Yesterday, Jesse Gallagher wrote a great blog post on using an older version of the Web Tools Platform plugins in Domino Designer to get a better editor for faces-config files.

For over a year now, I’ve moved beyond Domino Designer for chunks of my day job – SourceTree for source control, Perforce P4 Merge for fixing merge conflicts, Eclipse Modeling Framework for data modelling, and Eclipse for plugin development. My repositories for projects regularly include much more than just an On Disk Project – documentation (yes, I’m weird), Javadocs, a and and other files pertinent to the project. So I’m used to contributing content outside the NSF when developing and used to regularly refreshing the ODP in Package Explorer and syncing the NSF.

So my initial thought when reading Jesse’s article was “would it work to edit the faces-config.xml in Eclipse with the editor from Web Tools Platform?

It proved a little more involved, but not hugely taxing – thanks to Jesse’s screenshots and documentation for Designer.

First of all, if you just open the faces-config.xml in Eclipse, it doesn’t give you the visual editor. You just get an XML editor.

The first step is to ensure you have an installation that includes Web Tools Platform, which you can check by going to Help > About Eclipse and clicking on Installation Details. On the Features tab, what you’re looking for is Eclipse Web Tools Platform under provider and Eclipse Java EE Developer Tools under feature name.

Web Tools Platform

If not, the easiest way to install it is to go to the Eclipse download site for your version and look for m2e-wtp. The Maven plugins are also needed for building IBM SBT, if you develop with that.


Once you have confirmed you have WTP installed, and specifically the JSF configurator, you need to add the On Disk Project to Eclipse, right-click it and select Properties. We now need to turn it into a faceted project. In the Project Facets section select Convert to faceted form.

faceted project

Once the project has been set up as faceted, you can create the configuration. You will have a number of options on the drop-down. The problem is XPages isn’t based on an exact JSF version. It has elements of JSF 2.0 ported back into 1.1, the most notable of which are Custom Controls and viewScope. So really, you’re best off selecting JavaServer Faces v2.0 Project. (From what I’ve read before, JSF 2.0 deprecates VariableResolvers in favour of ELResolvers, but the JSF 2.0 editor still has VariableResolvers.)

JSF 2.0

The important option is then to click Further configuration available…. You then need to tell the project where your Java source folder(s) are. By default, it will try to help youo by creating a src folder. You don’t need that so remove it and map to your standard folder for Java source files.
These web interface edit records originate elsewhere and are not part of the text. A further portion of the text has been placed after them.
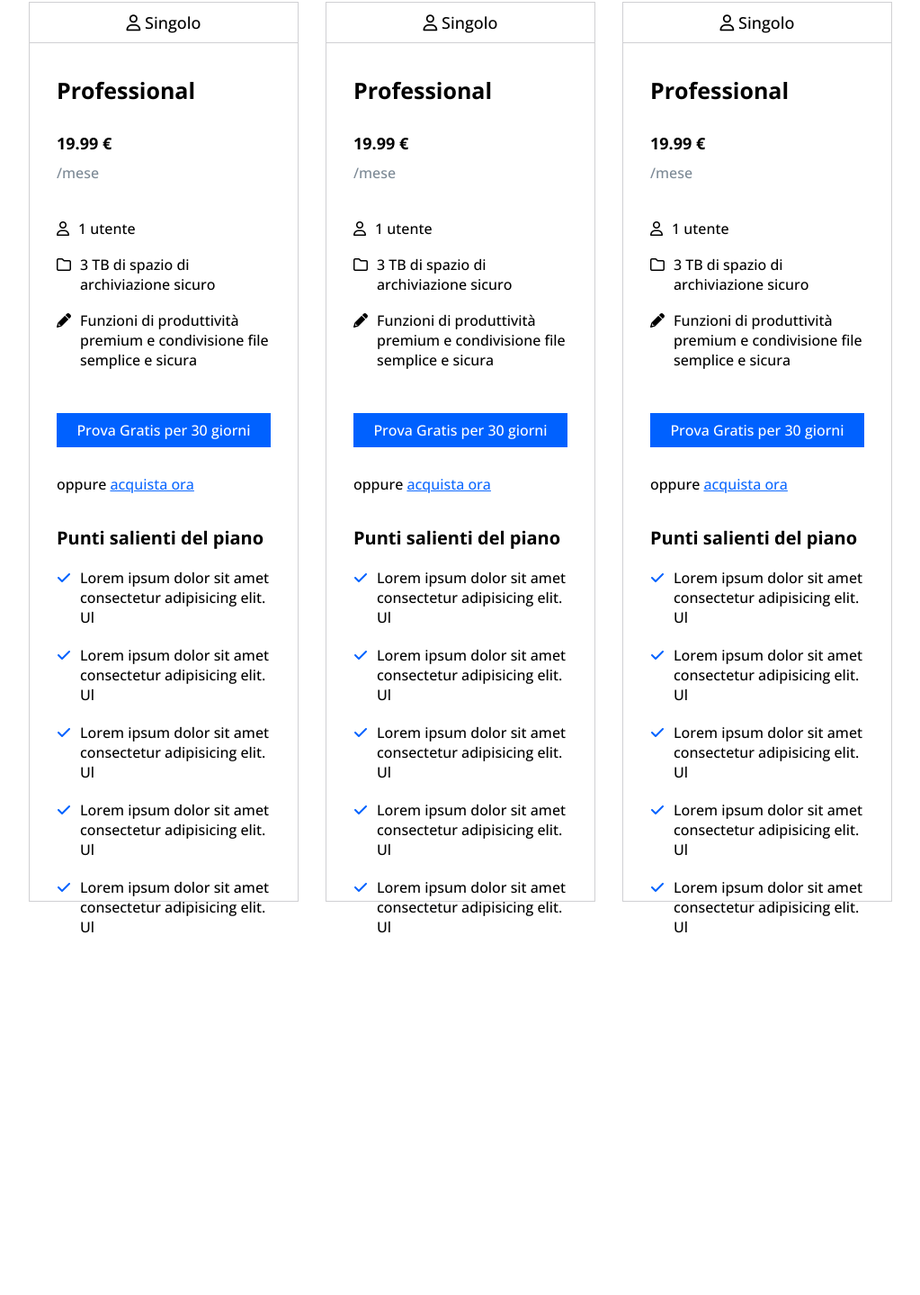
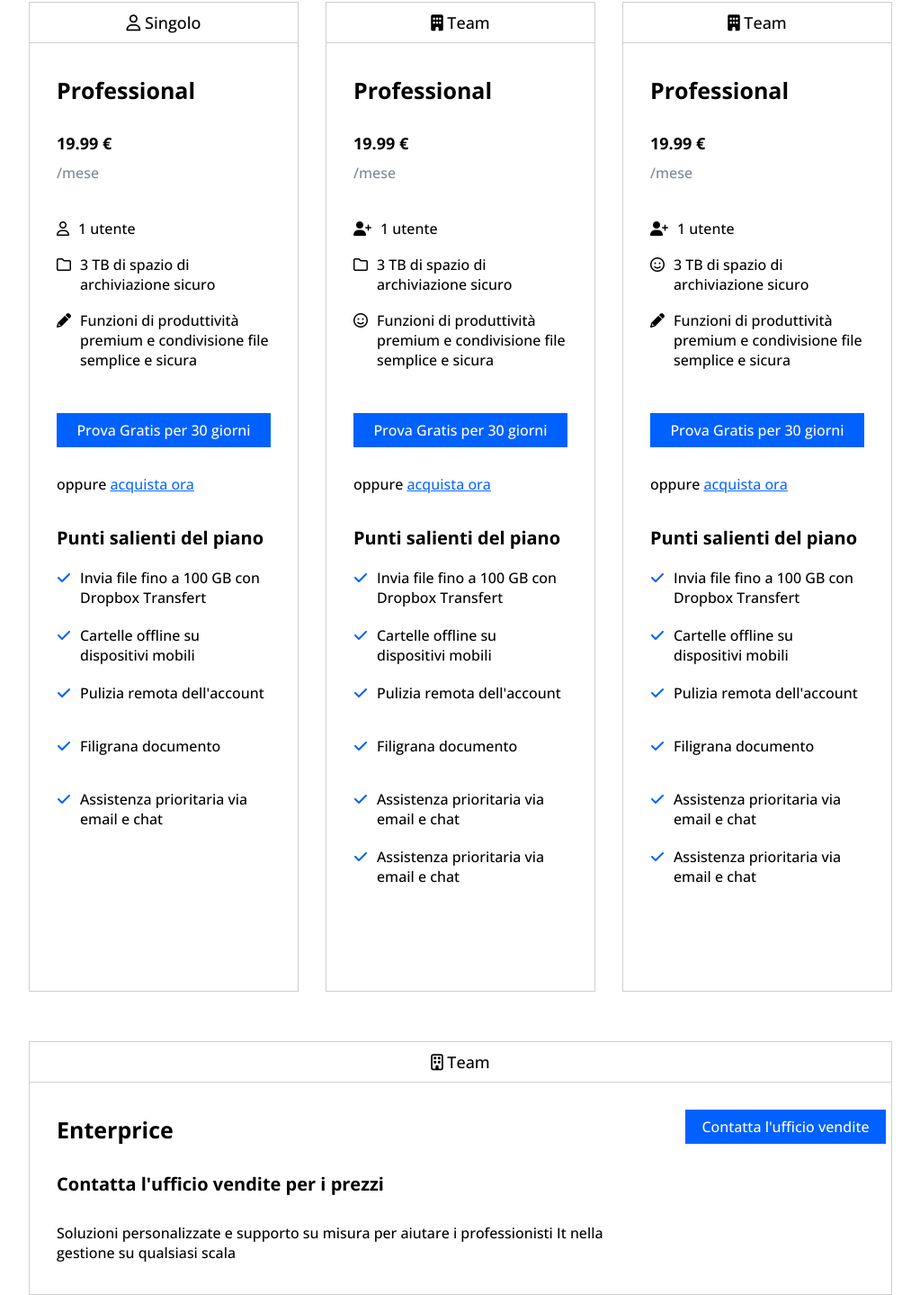
Before and after one commit to LorisP96/htmlcss-dropbox, a plain HTML site: page index.html in a window 1280 px wide. Shown: the part 1306-2745 px from the top of the page at 90% size, without its empty margins (128-1151 px from the left). Before the commit the page ends 2347 px from the top, so only its background shows below. Drawn offline with nearby package versions, Linux system fonts and the light colour scheme.

Commit message:
fine cards

```diff
--- a/css/style.css
+++ b/css/style.css
@@ -31,6 +31,12 @@
     padding: 8px 18px;
     color: white;
     width: max-content;
+}
+
+.white {
+    background-color: white;
+    color: black;
+    border: 1px solid black;
 }
 
 .smalltype {
@@ -152,9 +158,9 @@
 .card {
     margin-top: 20px;
     width: calc( 100% / 3 - 20px );
-    height: 1000px;
+    height: 1100px;
     border: 1px solid #d0d0d3;
-    margin-bottom: 30px;
+    margin-bottom: 55px;
 }
 
 .user {
@@ -224,8 +230,26 @@
 
 h4 {
     font-size: 20px;
+    margin-bottom: 30px;
 }
 
+/* card4 */
+.col-card-large {
+    border: 1px solid #d0d0d3;
+}
+
+.card-large {
+    width: 100%;
+    justify-content: space-between;
+}
+
+.enterprice-call {
+    width: 30%;
+}
+
+.enterprice-call .button-box {
+    margin: 30px auto;
+}
 /* LEGENDA
 
 -GENERAL CLASSES RIGA 13
--- a/index.html
+++ b/index.html
@@ -92,11 +92,11 @@
 
                         <h4>Punti salienti del piano</h4>
                         <ul>
-                            <li><i class="fa-solid fa-check"></i>Lorem ipsum dolor sit amet consectetur adipisicing elit. Ul</li>
-                            <li><i class="fa-solid fa-check"></i>Lorem ipsum dolor sit amet consectetur adipisicing elit. Ul</li>
-                            <li><i class="fa-solid fa-check"></i>Lorem ipsum dolor sit amet consectetur adipisicing elit. Ul</li>
-                            <li><i class="fa-solid fa-check"></i>Lorem ipsum dolor sit amet consectetur adipisicing elit. Ul</li>
-                            <li><i class="fa-solid fa-check"></i>Lorem ipsum dolor sit amet consectetur adipisicing elit. Ul</li>
+                            <li><i class="fa-solid fa-check"></i>Invia file fino a 100 GB con Dropbox Transfert</li>
+                            <li><i class="fa-solid fa-check"></i>Cartelle offline su dispositivi mobili</li>
+                            <li><i class="fa-solid fa-check"></i>Pulizia remota dell'account</li>
+                            <li><i class="fa-solid fa-check"></i>Filigrana documento</li>
+                            <li><i class="fa-solid fa-check"></i>Assistenza prioritaria via email e chat</li>
                         </ul>
 
                     </div>
@@ -104,7 +104,7 @@
 
                 <!-- card 2 -->
                 <div class="card">
-                    <div class="user"><i class="fa-regular fa-user"></i> Singolo</div>
+                    <div class="user"><i class="fa-solid fa-building"></i> Team</div>
                     <div class="card-content">
 
                         <h3>Professional</h3>
@@ -112,10 +112,47 @@
                         <div class="grey">/mese</div>
                         <div class="bonus">
                             <div class="container-flex">
-                                <i class="fa-regular fa-user"></i>1 utente
+                                <i class="fa-solid fa-user-plus"></i>1 utente
                             </div>
                             <div class="container-flex">
                                 <i class="fa-regular fa-folder"></i>3 TB di spazio di archiviazione sicuro
+                            </div>
+                            <div class="container-flex">
+                                <i class="fa-regular fa-face-smile"></i>Funzioni di produttività premium e condivisione file semplice e sicura
+                            </div>
+                        </div>
+                        <div class="button-box">Prova Gratis per 30 giorni</div>
+                        <span>oppure <a class="dec" href="#">acquista ora</a></span>
+
+                    </div>
+                    <div class="card-content part2">
+
+                        <h4>Punti salienti del piano</h4>
+                        <ul>
+                            <li><i class="fa-solid fa-check"></i>Invia file fino a 100 GB con Dropbox Transfert</li>
+                            <li><i class="fa-solid fa-check"></i>Cartelle offline su dispositivi mobili</li>
+                            <li><i class="fa-solid fa-check"></i>Pulizia remota dell'account</li>
+                            <li><i class="fa-solid fa-check"></i>Filigrana documento</li>
+                            <li><i class="fa-solid fa-check"></i>Assistenza prioritaria via email e chat</li>
+                            <li><i class="fa-solid fa-check"></i>Assistenza prioritaria via email e chat</li>
+                        </ul>
+
+                    </div>
+                </div>
+                <!-- card 3 -->
+                <div class="card">
+                    <div class="user"><i class="fa-solid fa-building"></i> Team</div>
+                    <div class="card-content">
+
+                        <h3>Professional</h3>
+                        <div class="price">19.99 &euro;</div>
+                        <div class="grey">/mese</div>
+                        <div class="bonus">
+                            <div class="container-flex">
+                                <i class="fa-solid fa-user-plus"></i>1 utente
+                            </div>
+                            <div class="container-flex">
+                                <i class="fa-regular fa-face-smile"></i>3 TB di spazio di archiviazione sicuro
                             </div>
                             <div class="container-flex">
                                 <i class="fa-solid fa-pencil"></i>Funzioni di produttività premium e condivisione file semplice e sicura
@@ -129,49 +166,32 @@
 
                         <h4>Punti salienti del piano</h4>
                         <ul>
-                            <li><i class="fa-solid fa-check"></i>Lorem ipsum dolor sit amet consectetur adipisicing elit. Ul</li>
-                            <li><i class="fa-solid fa-check"></i>Lorem ipsum dolor sit amet consectetur adipisicing elit. Ul</li>
-                            <li><i class="fa-solid fa-check"></i>Lorem ipsum dolor sit amet consectetur adipisicing elit. Ul</li>
-                            <li><i class="fa-solid fa-check"></i>Lorem ipsum dolor sit amet consectetur adipisicing elit. Ul</li>
-                            <li><i class="fa-solid fa-check"></i>Lorem ipsum dolor sit amet consectetur adipisicing elit. Ul</li>
+                            <li><i class="fa-solid fa-check"></i>Invia file fino a 100 GB con Dropbox Transfert</li>
+                            <li><i class="fa-solid fa-check"></i>Cartelle offline su dispositivi mobili</li>
+                            <li><i class="fa-solid fa-check"></i>Pulizia remota dell'account</li>
+                            <li><i class="fa-solid fa-check"></i>Filigrana documento</li>
+                            <li><i class="fa-solid fa-check"></i>Assistenza prioritaria via email e chat</li>
+                            <li><i class="fa-solid fa-check"></i>Assistenza prioritaria via email e chat</li>
                         </ul>
 
                     </div>
                 </div>
-                <!-- card 3 -->
-                <div class="card">
-                    <div class="user"><i class="fa-regular fa-user"></i> Singolo</div>
+            </div>
+
+            <!-- card 4 -->
+            <div class="col-card-large">
+                <div class="user"><i class="fa-regular fa-building"></i> Team</div>
+                <div class="card-large container-flex">
                     <div class="card-content">
 
-                        <h3>Professional</h3>
-                        <div class="price">19.99 &euro;</div>
-                        <div class="grey">/mese</div>
-                        <div class="bonus">
-                            <div class="container-flex">
-                                <i class="fa-regular fa-user"></i>1 utente
-                            </div>
-                            <div class="container-flex">
-                                <i class="fa-regular fa-folder"></i>3 TB di spazio di archiviazione sicuro
-                            </div>
-                            <div class="container-flex">
-                                <i class="fa-solid fa-pencil"></i>Funzioni di produttività premium e condivisione file semplice e sicura
-                            </div>
-                        </div>
-                        <div class="button-box">Prova Gratis per 30 giorni</div>
-                        <span>oppure <a class="dec" href="#">acquista ora</a></span>
+                        <h3>Enterprice</h3>
+                        <h4>Contatta l'ufficio vendite per i prezzi</h4>
+                        <p>Soluzioni personalizzate e supporto su misura per aiutare i professionisti It nella gestione su qualsiasi scala</p>
 
                     </div>
-                    <div class="card-content part2">
 
-                        <h4>Punti salienti del piano</h4>
-                        <ul>
-                            <li><i class="fa-solid fa-check"></i>Lorem ipsum dolor sit amet consectetur adipisicing elit. Ul</li>
-                            <li><i class="fa-solid fa-check"></i>Lorem ipsum dolor sit amet consectetur adipisicing elit. Ul</li>
-                            <li><i class="fa-solid fa-check"></i>Lorem ipsum dolor sit amet consectetur adipisicing elit. Ul</li>
-                            <li><i class="fa-solid fa-check"></i>Lorem ipsum dolor sit amet consectetur adipisicing elit. Ul</li>
-                            <li><i class="fa-solid fa-check"></i>Lorem ipsum dolor sit amet consectetur adipisicing elit. Ul</li>
-                        </ul>
-
+                    <div class="enterprice-call">
+                        <div class="button-box">Contatta l'ufficio vendite</div>
                     </div>
                 </div>
             </div>
```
I still use WebContent/WEB-INF/src rather than the Java design element at Code/Java, hence why I’ve selected that.

Java source

I didn’t get to select this first time. So what I did was deselected all except JavaScript in the Project Facets area of Properties, then re-select JavaServer Faces v2.0 Project. On the next tab I went with the defaults but deselected Generate web.xml deployment descriptor. As Jesse mentioned, it’s not needed for XPages.

web module

Finally, I disable library configuration. I’m not quite sure what that’s intended for, but that settings seems to be fine.

Library Configuration

Now when you edit the faces-config.xml, you get a fully rich editor. You can also define viewScoped managed beans, as well as components and anything else you might want to specify in a faces-config.

managed bean



Of course after you’ve made your edits, you’ll need to refresh your On Disk Project and sync your NSF.

One caveat is that in the application I was testing, I had jar files as Referenced Libraries. When I sync’d my NSF I had to add those jars again to the Build Path. I’m sure it’s something to do with how adding the project facet changed the project. Whatever the setting, I guess I had not set it back correctly.

2 thoughts on “JSF Tools Outside Designer”

  1. One caveat is that when importing into Designer I found it had lost the “Local” source folder, which Domino Designer uses to create Java classes for each XPage and Custom Control. This meant that when I added a new XPage, the build process didn’t make it available. It may have been caused by me playing around to try to get this whole process to work, but it was easily fixed by just right-clicking on the NSF in Package Explorer and selecting New > Source Folder and calling it Local. A build then worked as normal.

Leave a Comment

Your email address will not be published. Required fields are marked *

This site uses Akismet to reduce spam. Learn how your comment data is processed.